If the employer really doesn’t want to talk, the domestic worker should take a pen and paper and, if she can write, leave a note on her boss’s bed or pillow, where it’s sure to be seen, and it may be possible to talk then.
Many domestic workers dare not speak out. On May Day, no one in South Africa has to work, but many domestic workers are not given leave. Sometimes I ask myself when they will finally find the courage to “educate” their employers, to give them a tap on the shoulder, for instance, and tell them, “Today is a holiday”. I tell our members that no one will help them if they don’t make an effort themselves, that their employers will never know they have a problem if they don’t tell them about it.
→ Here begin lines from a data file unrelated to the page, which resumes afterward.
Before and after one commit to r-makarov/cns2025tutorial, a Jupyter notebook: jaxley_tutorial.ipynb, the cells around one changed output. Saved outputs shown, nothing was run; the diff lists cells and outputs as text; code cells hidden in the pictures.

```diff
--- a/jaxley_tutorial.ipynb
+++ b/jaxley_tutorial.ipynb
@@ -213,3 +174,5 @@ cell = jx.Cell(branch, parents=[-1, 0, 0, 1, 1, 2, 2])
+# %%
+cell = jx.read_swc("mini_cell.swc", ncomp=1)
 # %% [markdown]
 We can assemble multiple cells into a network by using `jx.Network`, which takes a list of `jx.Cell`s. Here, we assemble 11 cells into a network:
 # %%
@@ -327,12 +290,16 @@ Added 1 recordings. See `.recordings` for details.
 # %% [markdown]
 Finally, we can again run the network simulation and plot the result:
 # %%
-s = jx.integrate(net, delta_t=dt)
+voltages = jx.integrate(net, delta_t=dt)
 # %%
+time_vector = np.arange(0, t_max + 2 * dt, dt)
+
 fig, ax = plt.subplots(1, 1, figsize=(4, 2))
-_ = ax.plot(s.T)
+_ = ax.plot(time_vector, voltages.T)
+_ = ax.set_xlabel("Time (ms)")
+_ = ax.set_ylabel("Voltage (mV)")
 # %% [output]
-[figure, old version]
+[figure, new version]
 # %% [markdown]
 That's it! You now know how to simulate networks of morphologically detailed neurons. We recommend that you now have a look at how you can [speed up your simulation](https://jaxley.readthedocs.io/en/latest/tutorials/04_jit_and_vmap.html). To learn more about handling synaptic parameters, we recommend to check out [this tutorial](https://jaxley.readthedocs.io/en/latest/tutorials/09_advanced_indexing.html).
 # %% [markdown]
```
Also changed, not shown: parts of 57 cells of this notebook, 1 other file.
What difficulties are involved in domestic work?
I became a domestic worker at the age of 14; I’m now 59. It’s a hard job, especially when you have no experience. Some employers flood you with work, without thinking; we wonder if they are trying to kill us! You’re employed in a big house, for instance, and you know by experience that two domestic workers are needed to look after it, but the employer refuses to take on another person. Then there’s the contemptuous attitude towards the worker.
In Western countries, the employer would generally offer you a cup of tea at least. In South Africa, employers give you nothing and do nothing for themselves… they don’t wash anything, they always depend on the domestic worker and if you complain they reply that they are paying you so you have to do as they say. It’s really too much sometimes. I, personally, am allowed to plan my week myself, but not all domestic workers have the right to do this. Is sad to hear about the situations others have to cope with, especially when they are not aware of their rights. Employers do not call the women they employ “domestic workers”, they still call them “maids”, or something else, and some of them work like slaves.
Interview by Samuel Grumiau